[[ Records for the exercise, beginning ]]

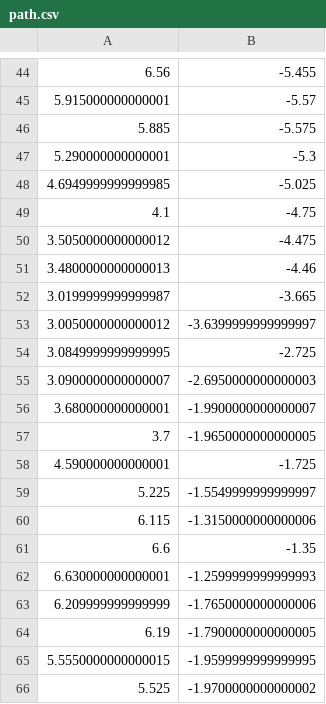
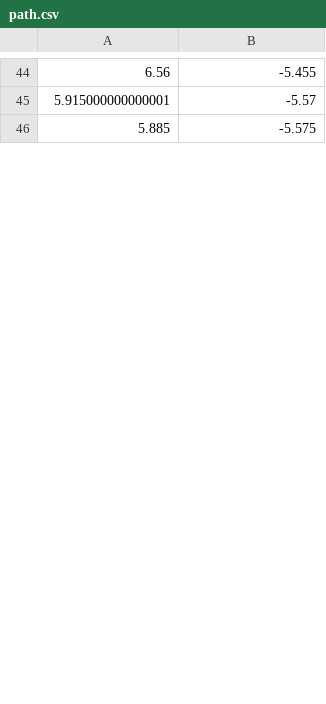
Before and after one commit to Cgcollins91/ENPM661_Project_05, a CSV file: project2/src/terp2_controller_py/terp2_controller_py/path/path.csv, drawn as a sheet; only a part is shown, gaps mark what is left out; the diff covers the shown part only.

```diff
--- a/project2/src/terp2_controller_py/terp2_controller_py/path/path.csv
+++ b/project2/src/terp2_controller_py/terp2_controller_py/path/path.csv
@@ -46,21 +46 @@
 5.885,-5.575
-5.290000000000001,-5.3
-4.6949999999999985,-5.025
-4.1,-4.75
-3.5050000000000012,-4.475
-3.4800000000000013,-4.46
-3.0199999999999987,-3.665
-3.0050000000000012,-3.6399999999999997
-3.0849999999999995,-2.725
-3.0900000000000007,-2.6950000000000003
-3.680000000000001,-1.9900000000000007
-3.7,-1.9650000000000005
-4.590000000000001,-1.725
-5.225,-1.5549999999999997
-6.115,-1.3150000000000006
-6.6,-1.35
-6.630000000000001,-1.2599999999999993
-6.209999999999999,-1.7650000000000006
-6.19,-1.7900000000000005
-5.5550000000000015,-1.9599999999999995
-5.525,-1.9700000000000002
```
Also changed, not shown: 10 added rows and 7 removed rows elsewhere in this file, 1 other file.
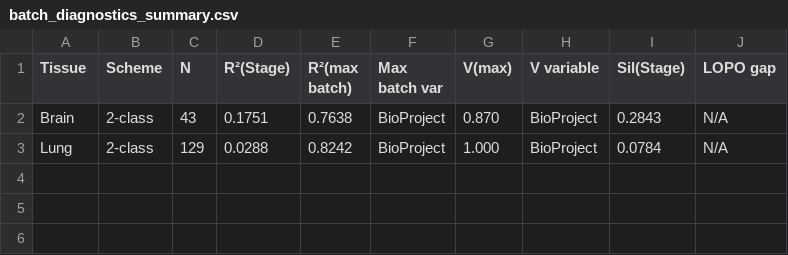
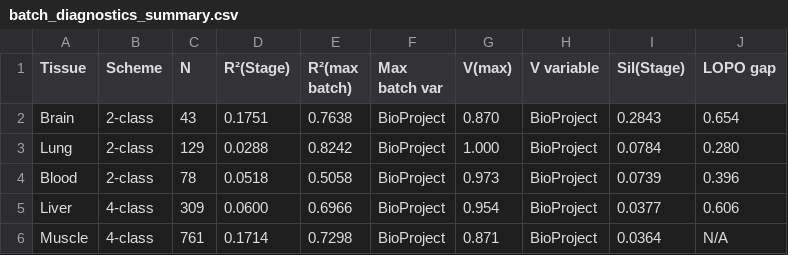
Before and after one commit to TianYuan-Liu/pig-dev-stage, a CSV file: machine_learning/analysis/results/batch_diagnostics/batch_diagnostics_summary.csv, drawn as a sheet.

```diff
--- a/machine_learning/analysis/results/batch_diagnostics/batch_diagnostics_summary.csv
+++ b/machine_learning/analysis/results/batch_diagnostics/batch_diagnostics_summary.csv
@@ -1,3 +1,6 @@
 Tissue,Scheme,N,R²(Stage),R²(max batch),Max batch var,V(max),V variable,Sil(Stage),LOPO gap
-Brain,2-class,43,0.1751,0.7638,BioProject,0.870,BioProject,0.2843,N/A
-Lung,2-class,129,0.0288,0.8242,BioProject,1.000,BioProject,0.0784,N/A
+Brain,2-class,43,0.1751,0.7638,BioProject,0.870,BioProject,0.2843,0.654
+Lung,2-class,129,0.0288,0.8242,BioProject,1.000,BioProject,0.0784,0.280
+Blood,2-class,78,0.0518,0.5058,BioProject,0.973,BioProject,0.0739,0.396
+Liver,4-class,309,0.0600,0.6966,BioProject,0.954,BioProject,0.0377,0.606
+Muscle,4-class,761,0.1714,0.7298,BioProject,0.871,BioProject,0.0364,N/A
```
Also changed, not shown: machine_learning/analysis/results/expression_correlation_summary.csv, paper/figures/output/stats/cross_species_sensitivity.csv, 25 other files.
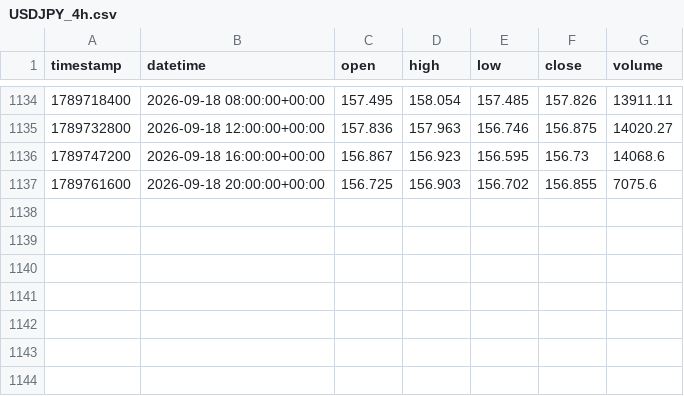
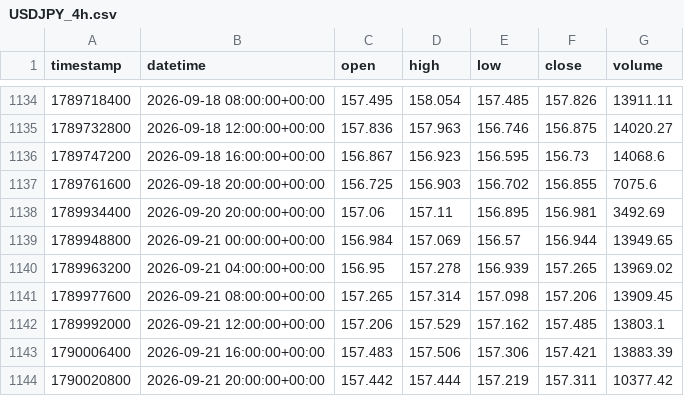
Before and after one commit to GoodnessGGu/ohwaReplay, a CSV file: data/historical/USDJPY_4h.csv, drawn as a sheet; only a part is shown, gaps mark what is left out; the diff names each change by its address in the sheet, - before the commit and + after, or states it on an @@ line.

```diff
--- a/data/historical/USDJPY_4h.csv
+++ b/data/historical/USDJPY_4h.csv
+row 1138: 1789934400 | 2026-09-20 20:00:00+00:00 | 157.06 | 157.11 | 156.895 | 156.981 | 3492.69
+row 1139: 1789948800 | 2026-09-21 00:00:00+00:00 | 156.984 | 157.069 | 156.57 | 156.944 | 13949.65
+row 1140: 1789963200 | 2026-09-21 04:00:00+00:00 | 156.95 | 157.278 | 156.939 | 157.265 | 13969.02
+row 1141: 1789977600 | 2026-09-21 08:00:00+00:00 | 157.265 | 157.314 | 157.098 | 157.206 | 13909.45
+row 1142: 1789992000 | 2026-09-21 12:00:00+00:00 | 157.206 | 157.529 | 157.162 | 157.485 | 13803.1
+row 1143: 1790006400 | 2026-09-21 16:00:00+00:00 | 157.483 | 157.506 | 157.306 | 157.421 | 13883.39
+row 1144: 1790020800 | 2026-09-21 20:00:00+00:00 | 157.442 | 157.444 | 157.219 | 157.311 | 10377.42
```
Also changed, not shown: data/historical/BTCUSD_1d.csv, data/historical/BTCUSD_1h.csv, 39 other files.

[[ Records for the exercise, end ]]

◆ Requirement ◆
The records above, copied word for word without the pictures, are what should be output.

◆ Answer space ◆
Before and after one commit to Cgcollins91/ENPM661_Project_05, a CSV file: project2/src/terp2_controller_py/terp2_controller_py/path/path.csv, drawn as a sheet; only a part is shown, gaps mark what is left out; the diff covers the shown part only.

```diff
--- a/project2/src/terp2_controller_py/terp2_controller_py/path/path.csv
+++ b/project2/src/terp2_controller_py/terp2_controller_py/path/path.csv
@@ -46,21 +46 @@
 5.885,-5.575
-5.290000000000001,-5.3
-4.6949999999999985,-5.025
-4.1,-4.75
-3.5050000000000012,-4.475
-3.4800000000000013,-4.46
-3.0199999999999987,-3.665
-3.0050000000000012,-3.6399999999999997
-3.0849999999999995,-2.725
-3.0900000000000007,-2.6950000000000003
-3.680000000000001,-1.9900000000000007
-3.7,-1.9650000000000005
-4.590000000000001,-1.725
-5.225,-1.5549999999999997
-6.115,-1.3150000000000006
-6.6,-1.35
-6.630000000000001,-1.2599999999999993
-6.209999999999999,-1.7650000000000006
-6.19,-1.7900000000000005
-5.5550000000000015,-1.9599999999999995
-5.525,-1.9700000000000002
```
Also changed, not shown: 10 added rows and 7 removed rows elsewhere in this file, 1 other file.
Before and after one commit to TianYuan-Liu/pig-dev-stage, a CSV file: machine_learning/analysis/results/batch_diagnostics/batch_diagnostics_summary.csv, drawn as a sheet.

```diff
--- a/machine_learning/analysis/results/batch_diagnostics/batch_diagnostics_summary.csv
+++ b/machine_learning/analysis/results/batch_diagnostics/batch_diagnostics_summary.csv
@@ -1,3 +1,6 @@
 Tissue,Scheme,N,R²(Stage),R²(max batch),Max batch var,V(max),V variable,Sil(Stage),LOPO gap
-Brain,2-class,43,0.1751,0.7638,BioProject,0.870,BioProject,0.2843,N/A
-Lung,2-class,129,0.0288,0.8242,BioProject,1.000,BioProject,0.0784,N/A
+Brain,2-class,43,0.1751,0.7638,BioProject,0.870,BioProject,0.2843,0.654
+Lung,2-class,129,0.0288,0.8242,BioProject,1.000,BioProject,0.0784,0.280
+Blood,2-class,78,0.0518,0.5058,BioProject,0.973,BioProject,0.0739,0.396
+Liver,4-class,309,0.0600,0.6966,BioProject,0.954,BioProject,0.0377,0.606
+Muscle,4-class,761,0.1714,0.7298,BioProject,0.871,BioProject,0.0364,N/A
```
Also changed, not shown: machine_learning/analysis/results/expression_correlation_summary.csv, paper/figures/output/stats/cross_species_sensitivity.csv, 25 other files.
Before and after one commit to GoodnessGGu/ohwaReplay, a CSV file: data/historical/USDJPY_4h.csv, drawn as a sheet; only a part is shown, gaps mark what is left out; the diff names each change by its address in the sheet, - before the commit and + after, or states it on an @@ line.

```diff
--- a/data/historical/USDJPY_4h.csv
+++ b/data/historical/USDJPY_4h.csv
+row 1138: 1789934400 | 2026-09-20 20:00:00+00:00 | 157.06 | 157.11 | 156.895 | 156.981 | 3492.69
+row 1139: 1789948800 | 2026-09-21 00:00:00+00:00 | 156.984 | 157.069 | 156.57 | 156.944 | 13949.65
+row 1140: 1789963200 | 2026-09-21 04:00:00+00:00 | 156.95 | 157.278 | 156.939 | 157.265 | 13969.02
+row 1141: 1789977600 | 2026-09-21 08:00:00+00:00 | 157.265 | 157.314 | 157.098 | 157.206 | 13909.45
+row 1142: 1789992000 | 2026-09-21 12:00:00+00:00 | 157.206 | 157.529 | 157.162 | 157.485 | 13803.1
+row 1143: 1790006400 | 2026-09-21 16:00:00+00:00 | 157.483 | 157.506 | 157.306 | 157.421 | 13883.39
+row 1144: 1790020800 | 2026-09-21 20:00:00+00:00 | 157.442 | 157.444 | 157.219 | 157.311 | 10377.42
```
Also changed, not shown: data/historical/BTCUSD_1d.csv, data/historical/BTCUSD_1h.csv, 39 other files.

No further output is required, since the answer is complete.